1
1
6
3
K
8
1
2
1
3
2
K
5
3
3
1
4
Q
9
7
0
3
2
7
4
2
A
3
4
2
6
8
J
A
2
4
3
10
4
5
9
0
4
4
Q
5
10
3
3
5
4
8
Q
9
10
0
5
5
J
11

It looks okay. There wasn't much for the defense to do. The one thing they might have done better was to not be so honest in the count of the diamond suit. Both defenders pretty much knew the shape of the hand after trick 2, so there was no reason to tell declarer the distribution.

What do you think of East's overcall?

West
KQ75
Q5
QJ73
864
North
1082
J93
K954
972
East
9
A1072
1082
AJ1053
South
AJ643
K864
A6
KQ
W
N
E
S
P
1
P
1
2
X
P
2
P
2
P
P
P
D
2 South
NS: 0 EW: 0
4
2
A
Q
2
0
1
5
K
6
7
3
1
1
6
3
K
8
1
2
1
3
2
K
5
3
3
1
4
Q
9
7
0
3
2
7
4
2
A
3
4
2
6
8
J
A
2
4
3
10
4
5
9
0
4
4
Q
5
10
3
3
5
4
8
Q
9
10
0
5
5
J
11

East can be pretty sure that N-S have a spade fit, particularly since his partner didn't overcall 1. The 2 call may make it more difficult for the opponents to locate this fit. In addition, if South is declarer in 3NT East definitely wants a club lead. Also, the overcall may allow West to compete to 3, either for a make, or to push the opponents to 3.

On the other hand, this could be a misfit.

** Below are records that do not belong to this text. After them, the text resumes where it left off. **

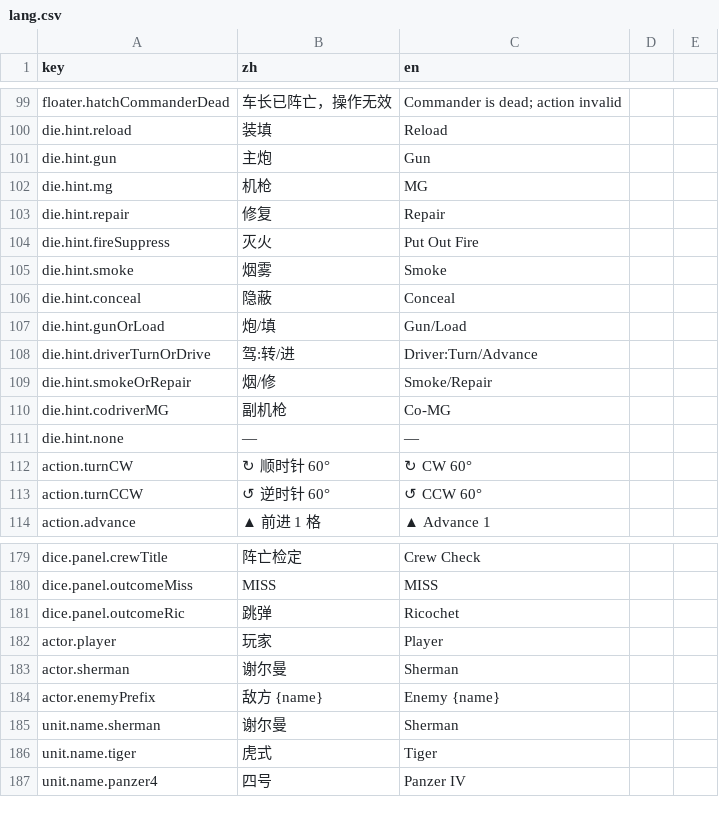
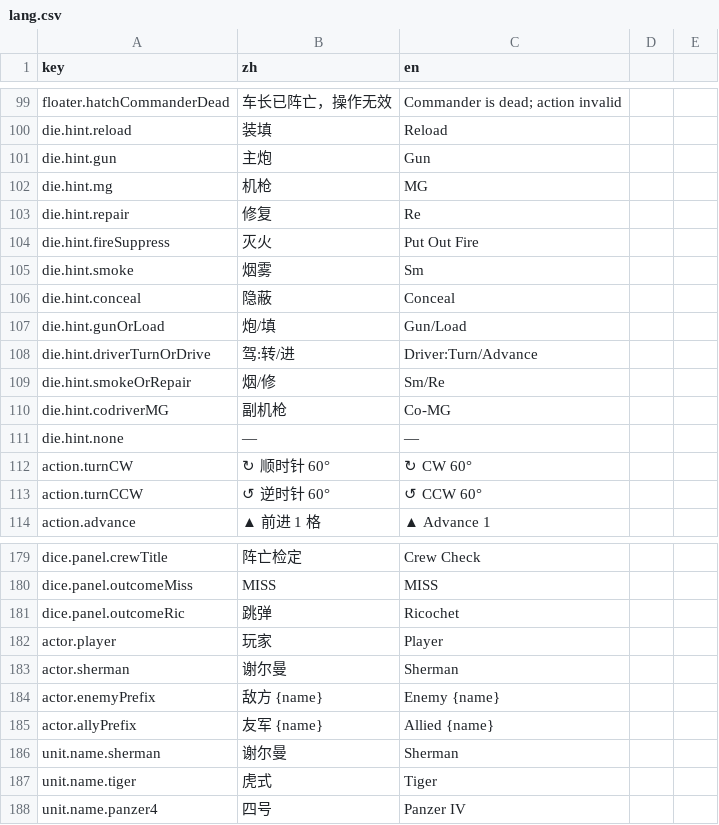
Before and after one commit to ls61117182/lostmoon, a CSV file: data/lang.csv, drawn as a sheet; only a part is shown, gaps mark what is left out; the diff covers the shown part only.

```diff
--- a/data/lang.csv
+++ b/data/lang.csv
@@ -102,5 +102,5 @@ die.hint.gun,主炮,Gun
 die.hint.mg,机枪,MG
-die.hint.repair,修复,Repair
+die.hint.repair,修复,Re
 die.hint.fireSuppress,灭火,Put Out Fire
-die.hint.smoke,烟雾,Smoke
+die.hint.smoke,烟雾,Sm
 die.hint.conceal,隐蔽,Conceal
@@ -108,3 +108,3 @@ die.hint.gunOrLoad,炮/填,Gun/Load
 die.hint.driverTurnOrDrive,驾:转/进,Driver:Turn/Advance
-die.hint.smokeOrRepair,烟/修,Smoke/Repair
+die.hint.smokeOrRepair,烟/修,Sm/Re
 die.hint.codriverMG,副机枪,Co-MG
@@ -184,2 +184,3 @@ actor.sherman,谢尔曼,Sherman
 actor.enemyPrefix,敌方 {name},Enemy {name}
+actor.allyPrefix,友军 {name},Allied {name}
 unit.name.sherman,谢尔曼,Sherman
```
Also changed, not shown: 44 added rows elsewhere in this file, 12 other files.
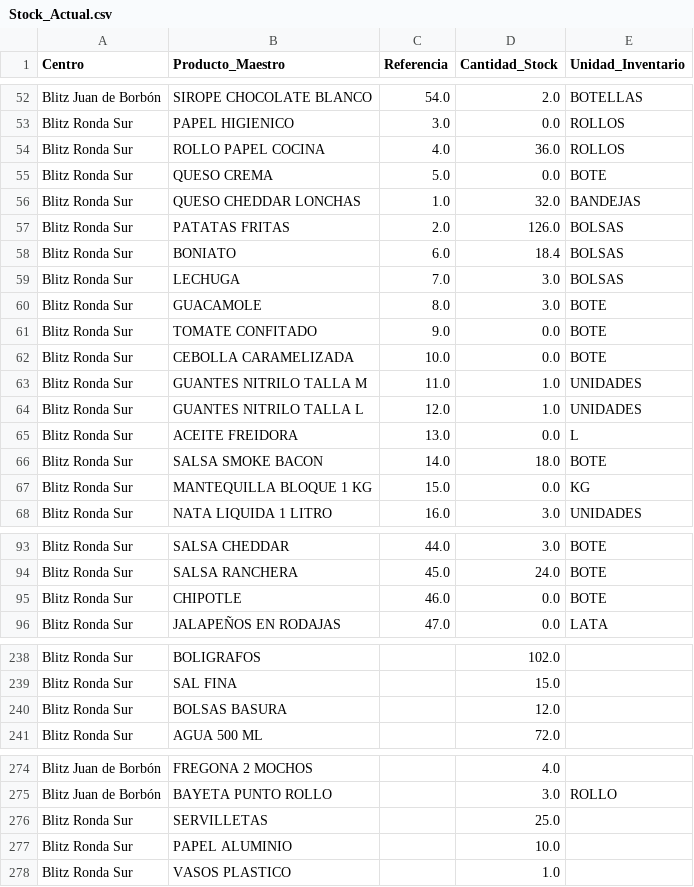
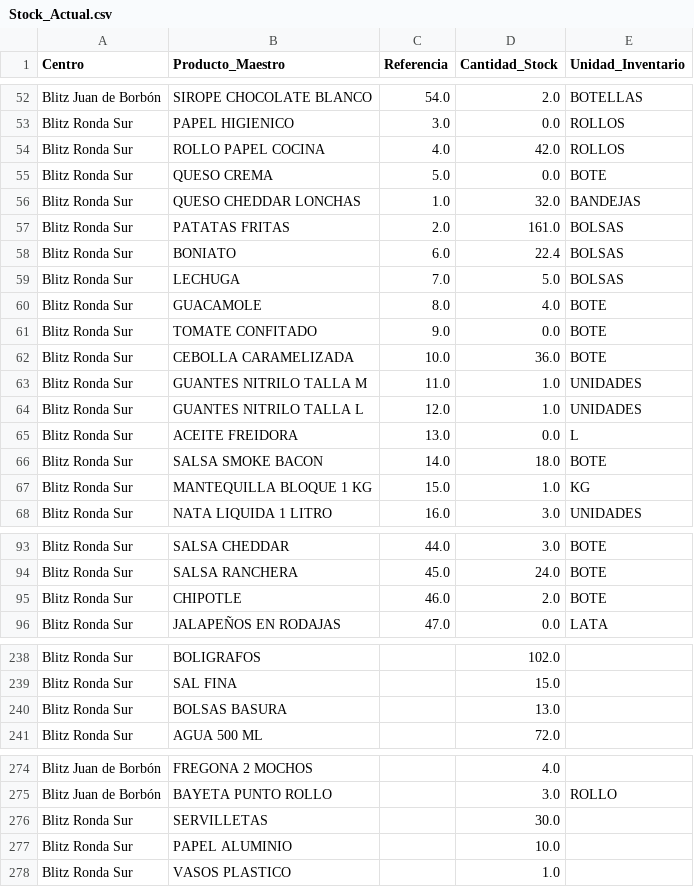
Before and after one commit to salvaandreo-lab/blitz-stock, a CSV file: Stock_Actual.csv, drawn as a sheet; only a part is shown, gaps mark what is left out.

Commit message:
Actualización de Stock_Actual.csv

```diff
--- a/Stock_Actual.csv
+++ b/Stock_Actual.csv
@@ -53,11 +53,11 @@ Blitz  Juan de Borbón,SIROPE CHOCOLATE BLANCO,54.0,2.0,BOTELLAS
 Blitz Ronda Sur,PAPEL HIGIENICO,3.0,0.0,ROLLOS
-Blitz Ronda Sur,ROLLO PAPEL COCINA,4.0,36.0,ROLLOS
+Blitz Ronda Sur,ROLLO PAPEL COCINA,4.0,42.0,ROLLOS
 Blitz Ronda Sur,QUESO CREMA,5.0,0.0,BOTE
 Blitz Ronda Sur,QUESO CHEDDAR LONCHAS,1.0,32.0,BANDEJAS
-Blitz Ronda Sur,PATATAS FRITAS,2.0,126.0,BOLSAS
-Blitz Ronda Sur,BONIATO,6.0,18.4,BOLSAS
-Blitz Ronda Sur,LECHUGA,7.0,3.0,BOLSAS
-Blitz Ronda Sur,GUACAMOLE,8.0,3.0,BOTE
+Blitz Ronda Sur,PATATAS FRITAS,2.0,161.0,BOLSAS
+Blitz Ronda Sur,BONIATO,6.0,22.4,BOLSAS
+Blitz Ronda Sur,LECHUGA,7.0,5.0,BOLSAS
+Blitz Ronda Sur,GUACAMOLE,8.0,4.0,BOTE
 Blitz Ronda Sur,TOMATE CONFITADO,9.0,0.0,BOTE
-Blitz Ronda Sur,CEBOLLA CARAMELIZADA,10.0,0.0,BOTE
+Blitz Ronda Sur,CEBOLLA CARAMELIZADA,10.0,36.0,BOTE
 Blitz Ronda Sur,GUANTES NITRILO TALLA M,11.0,1.0,UNIDADES
@@ -66,3 +66,3 @@ Blitz Ronda Sur,ACEITE FREIDORA,13.0,0.0,L
 Blitz Ronda Sur,SALSA SMOKE BACON,14.0,18.0,BOTE
-Blitz Ronda Sur,MANTEQUILLA BLOQUE 1 KG,15.0,0.0,KG
+Blitz Ronda Sur,MANTEQUILLA BLOQUE 1 KG,15.0,1.0,KG
 Blitz Ronda Sur,NATA LIQUIDA 1 LITRO,16.0,3.0,UNIDADES
@@ -94,3 +94,3 @@ Blitz Ronda Sur,SALSA CHEDDAR,44.0,3.0,BOTE
 Blitz Ronda Sur,SALSA RANCHERA,45.0,24.0,BOTE
-Blitz Ronda Sur,CHIPOTLE,46.0,0.0,BOTE
+Blitz Ronda Sur,CHIPOTLE,46.0,2.0,BOTE
 Blitz Ronda Sur,JALAPEÑOS EN RODAJAS,47.0,0.0,LATA
@@ -239,3 +239,3 @@ Blitz Ronda Sur,BOLIGRAFOS,,102.0,
 Blitz Ronda Sur,SAL FINA,,15.0,
-Blitz Ronda Sur,BOLSAS BASURA,,12.0,
+Blitz Ronda Sur,BOLSAS BASURA,,13.0,
 Blitz Ronda Sur,AGUA 500 ML,,72.0,
@@ -275,3 +275,3 @@ Blitz  Juan de Borbón,FREGONA 2 MOCHOS,,4.0,
 Blitz  Juan de Borbón,BAYETA PUNTO ROLLO,,3.0,ROLLO
-Blitz Ronda Sur,SERVILLETAS,,25.0,
+Blitz Ronda Sur,SERVILLETAS,,30.0,
 Blitz Ronda Sur,PAPEL ALUMINIO,,10.0,
```
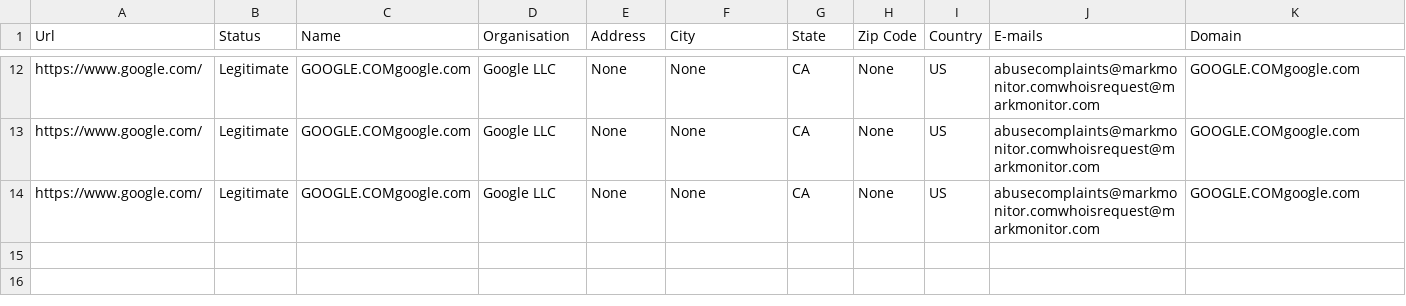
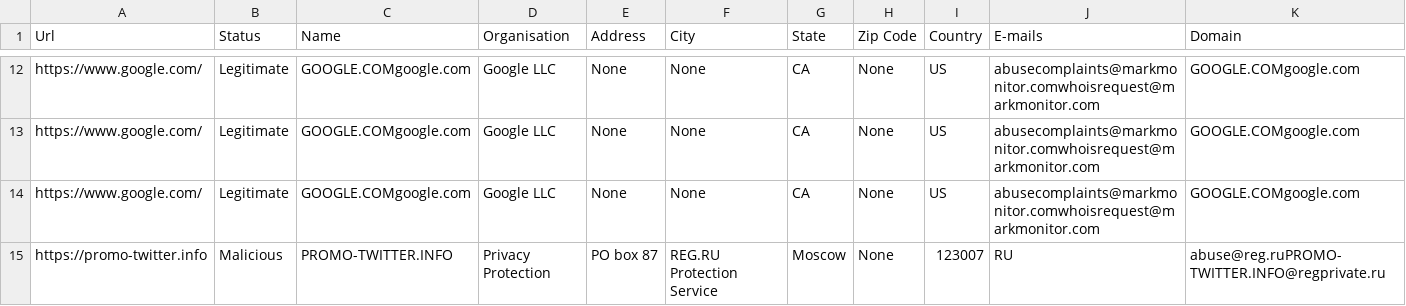
Before and after one commit to abhisheksaxena1998/Malicious-Urlv5, a CSV file: static/dataset.csv, drawn as a sheet; only a part is shown, gaps mark what is left out; rows hold the shown columns only; the diff names each change by its address in the sheet, - before the commit and + after, or states it on an @@ line.

```diff
--- a/static/dataset.csv
+++ b/static/dataset.csv
+row 15: https://promo-twitter.info | Malicious | PROMO-TWITTER.INFO | Privacy Protection | PO box 87 | REG.RU Protection Service | Moscow | None | 123007 | RU | abuse@reg.ruPROMO-TWITTER.INFO@regprivate.ru
```
Also changed, not shown: 1 other file.
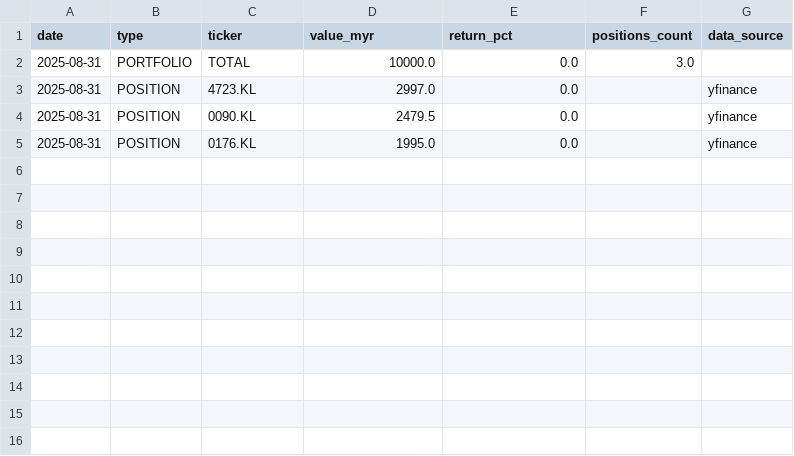
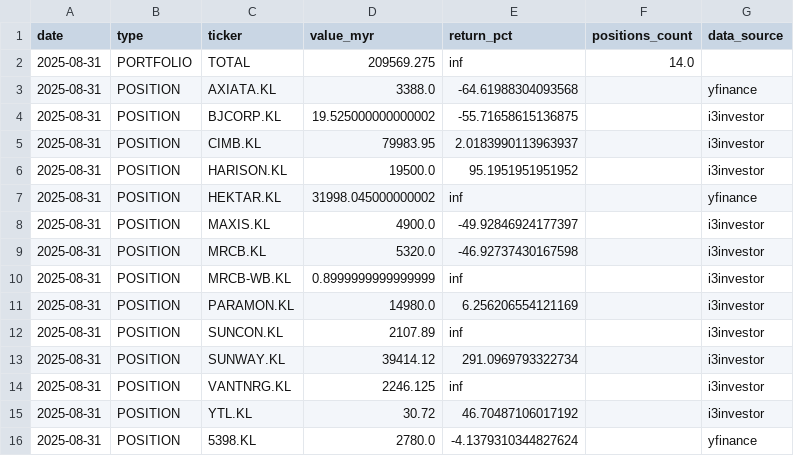
Before and after one commit to kosiew/ChatGPT-Micro-Cap-Experiment, a CSV file: KLSE_System/klse_performance_log.csv, drawn as a sheet.

```diff
--- a/KLSE_System/klse_performance_log.csv
+++ b/KLSE_System/klse_performance_log.csv
@@ -1,5 +1,16 @@
 date,type,ticker,value_myr,return_pct,positions_count,data_source
-2025-08-31,PORTFOLIO,TOTAL,10000.0,0.0,3.0,
-2025-08-31,POSITION,4723.KL,2997.0,0.0,,yfinance
-2025-08-31,POSITION,0090.KL,2479.5,0.0,,yfinance
-2025-08-31,POSITION,0176.KL,1995.0,0.0,,yfinance
+2025-08-31,PORTFOLIO,TOTAL,209569.275,inf,14.0,
+2025-08-31,POSITION,AXIATA.KL,3388.0,-64.61988304093568,,yfinance
+2025-08-31,POSITION,BJCORP.KL,19.525000000000002,-55.71658615136875,,i3investor
+2025-08-31,POSITION,CIMB.KL,79983.95,2.0183990113963937,,i3investor
+2025-08-31,POSITION,HARISON.KL,19500.0,95.1951951951952,,i3investor
+2025-08-31,POSITION,HEKTAR.KL,31998.045000000002,inf,,yfinance
+2025-08-31,POSITION,MAXIS.KL,4900.0,-49.92846924177397,,i3investor
+2025-08-31,POSITION,MRCB.KL,5320.0,-46.92737430167598,,i3investor
+2025-08-31,POSITION,MRCB-WB.KL,0.8999999999999999,inf,,i3investor
+2025-08-31,POSITION,PARAMON.KL,14980.0,6.256206554121169,,i3investor
+2025-08-31,POSITION,SUNCON.KL,2107.89,inf,,i3investor
+2025-08-31,POSITION,SUNWAY.KL,39414.12,291.0969793322734,,i3investor
+2025-08-31,POSITION,VANTNRG.KL,2246.125,inf,,i3investor
+2025-08-31,POSITION,YTL.KL,30.72,46.70487106017192,,i3investor
+2025-08-31,POSITION,5398.KL,2780.0,-4.1379310344827624,,yfinance
```
Also changed, not shown: KLSE_System/klse_microcap_database.csv, KLSE_System/klse_trades.csv, 12 other files.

East could be stuck in 2, doubled or undoubled, going down when N-S don't have much.

All things considered, it looks like the overcall is a percentage action in spite of the occasional times it goes for a number.

At the other table there was no overcall after the same start, and 2 was reached after South showed his majors. West led the queen of diamonds, and declarer adopted a similar line of play by winning in dummy, leading a heart to the king, and a heart to West's queen. West continued diamonds. Declarer won the ace, and led the king of clubs. If East had won and returned a club the play would have transposed to the same position, but East chose to lead the 9. Now it was easy for declarer to later ruff with the jack of spades and claim 8 tricks.

Many pairs would play that South's sequence of double followed by 2 shows extra strength. This is not practical, as illustrated by the actual hand. If South can't double and then bid 2 over 2, what can he do? Showing shape and getting to the right strain has to have priority over showing extra strength in this type of auction.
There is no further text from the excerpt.